Sherman Antitrust Act


DEFINITION of 'Sherman Antitrust Act'

Anti-monopoly U.S. legislation which attempted to increase economic competitiveness. The Sherman Antitrust Act of 1890 made it illegal for companies to seek a monopoly on a product or service, or form cartels.

BREAKING DOWN 'Sherman Antitrust Act'

The first major corporations to suffer as a result of this Act were American Railway Union, Northern Securities Company and American Tobacco Company. Despite what the name may suggest, this legislation was not targeting trusts.

  1. Perfect Competition

    A market structure in which the following five criteria are met: ...
  2. Keynesian Economics

    An economic theory of total spending in the economy and its effects ...
  3. United States V. The South-Eastern ...

    A United States Supreme Court case involving the federal antitrust ...
  4. The Celler-Kefauver Act

    A 1950 refinement of previous antitrust legislation dealing primarily ...
  5. Buyer's Monopoly

    A buyer's monopoly, or "monopsony", is a market situation where ...
  6. Economy

    The large set of inter-related economic production and consumption ...
Related Articles
  1. Economics

    Examining The Phillips Curve

    This model depicts an inverse relationship between unemployment and wage inflation, but is it accurate?
  2. Trading Strategies

    Setting Vs. Getting: What Is A Price-Taker?

    Learn how the economic term "price taker" may separate investors from traders.
  3. Personal Finance

    History Of The U.S. Federal Trade Commission

    Since the early 1900s, the Federal Trade Commission has been working to protect U.S. citizens from corporations.
  4. Personal Finance

    Antitrust Defined

    Check out the history and reasons behind antitrust laws, as well as the arguments over them.
  5. Entrepreneurship

    The Giants Of Finance: Andrew Carnegie

    Though not as well-remembered as some of his contemporaries, Andrew Carnegie's legacy is strong and moralistic.
  6. Options & Futures

    The Kingpin Of Wall Street: J.P. Morgan

    From robber baron to the hero of the Panic of 1907, this man helped shape Wall Street as we know it.
  7. Professionals

    4 Ways Companies Can Relieve Workplace Stress

    Workplace stress can cost companies tons of money in lost productivity and absenteeism. Some of that is out of their control, but often they are the cause.
  8. Investing Basics

    What Does In Specie Mean?

    In specie describes the distribution of an asset in its physical form instead of cash.
  9. Economics

    Calculating Cross Elasticity of Demand

    Cross elasticity of demand measures the quantity demanded of one good in response to a change in price of another.
  10. Fundamental Analysis

    Emerging Markets: Analyzing Colombia's GDP

    With a backdrop of armed rebels and drug cartels, the journey for the Colombian economy has been anything but easy.
  1. What companies have been targeted for anti-trust action in the 21st century?

    Several major and well known companies have been targeted for possible antitrust action in the last decade.
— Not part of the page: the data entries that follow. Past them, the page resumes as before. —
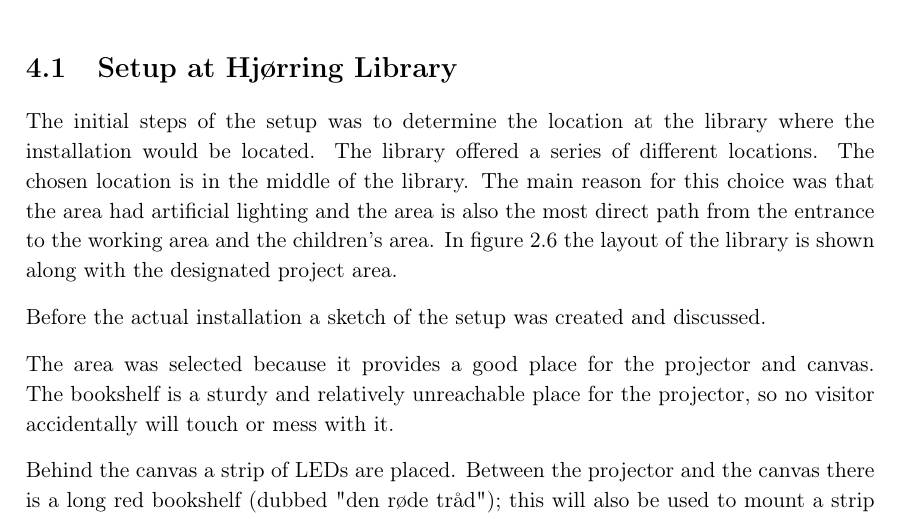
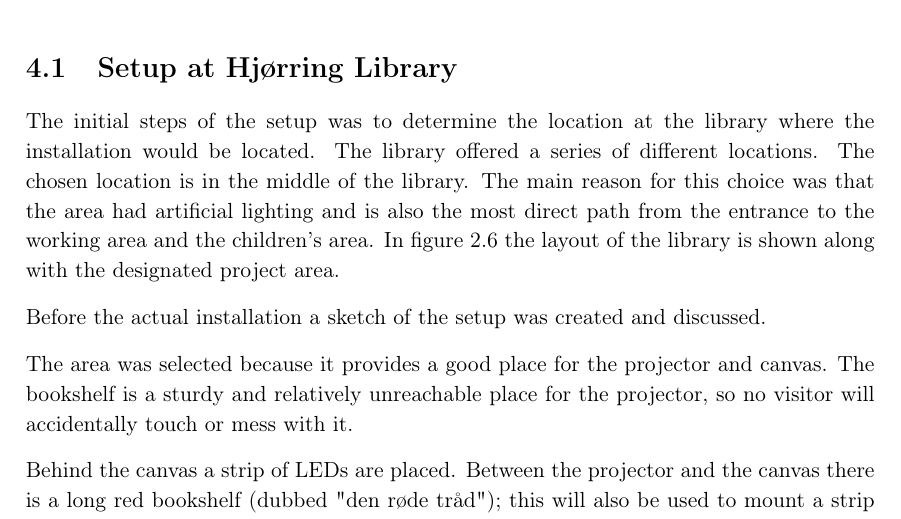
Before and after one commit to Wikzo/MagicCanvas_MedialogyP3_2012, a LaTeX thesis (Report/master.tex, which reads Report/Setup.tex): part of page 48 of 97, cut so that both start at the same text. Compiled offline with pdfLaTeX.

Commit message:
something

```diff
--- a/Report/Setup.tex
+++ b/Report/Setup.tex
@@ -1,12 +1,12 @@
 \chapter{Design and implementation}\label{implementation}
 \section{Setup at Hj{\o}rring Library}
-The initial steps of the setup was to determine the location at the library where the installation would be located. The library offered a series of different locations. The chosen location is in the middle of the library. The main reason for this choice was that the area had artificial lighting and the area is also the most direct path from the entrance to the working area and the children's area. In figure \ref{fig:library_floorplans} the layout of the library is shown along with the designated project area.
+The initial steps of the setup was to determine the location at the library where the installation would be located. The library offered a series of different locations. The chosen location is in the middle of the library. The main reason for this choice was that the area had artificial lighting and is also the most direct path from the entrance to the working area and the children's area. In figure \ref{fig:library_floorplans} the layout of the library is shown along with the designated project area.
 
 %During the last weeks of the project, the group setup the project at Hj{\o}rring Library in order to test it and make the final arrangements. The project itself requires a canvas, some illumination from infrared LEDs, an infrared camera and a projector.
 
 Before the actual installation a sketch of the setup was created and discussed.
 
-The area was selected because it provides a good place for the projector and canvas. The bookshelf is a sturdy and relatively unreachable place for the projector, so no visitor accidentally will touch or mess with it.
+The area was selected because it provides a good place for the projector and canvas. The bookshelf is a sturdy and relatively unreachable place for the projector, so no visitor will accidentally touch or mess with it.
 
 Behind the canvas a strip of LEDs are placed. Between the projector and the canvas there is a long red bookshelf (dubbed "den r{\o}de tr{\aa}d"); this will also be used to mount a strip of infrared LEDs. In figure \ref{fig:setup_model} the setup is illustrated:
 
```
Antitrust laws ... Read Full Answer >>
  2. What is the utility function and how is it calculated?

    In economics, utility function is an important concept that measures preferences over a set of goods and services. Utility ... Read Full Answer >>
  3. What does marginal utility tell us about consumer choice?

    In microeconomics, utility represents a way to relate the amount of goods consumed to the amount of happiness or satisfaction ... Read Full Answer >>
  4. What is the difference between JIT (just in time) and CMI (customer managed inventory)?

    Just-in-time (JIT) inventory management focuses solely on the need to replenish inventory only when it is required, reducing ... Read Full Answer >>
  5. What are some examples of Apple and Google's best-selling product lines?

    There are many good examples of product lines in the technology sector from some of the largest companies in the world, such ... Read Full Answer >>
  6. What is a negative write-off?

    A negative write-off is a write-off conducted by a company or accountant after deciding not to pay back an individual or ... Read Full Answer >>

You May Also Like

Hot Definitions
  1. Real Estate Investment Trust - REIT

    A REIT is a type of security that invests in real estate through property or mortgages and often trades on major exchanges ...
  2. Section 1231 Property

    A tax term relating to depreciable business property that has been held for over a year. Section 1231 property includes buildings, ...
  3. Term Deposit

    A deposit held at a financial institution that has a fixed term, and guarantees return of principal.
  4. Zero-Sum Game

    A situation in which one person’s gain is equivalent to another’s loss, so that the net change in wealth or benefit is zero. ...
  5. Capitalization Rate

    The rate of return on a real estate investment property based on the income that the property is expected to generate.
  6. Gross Profit

    A company's total revenue (equivalent to total sales) minus the cost of goods sold. Gross profit is the profit a company ...
Trading Center
You are using adblocking software

Want access to all of Investopedia? Add us to your “whitelist”
so you'll never miss a feature!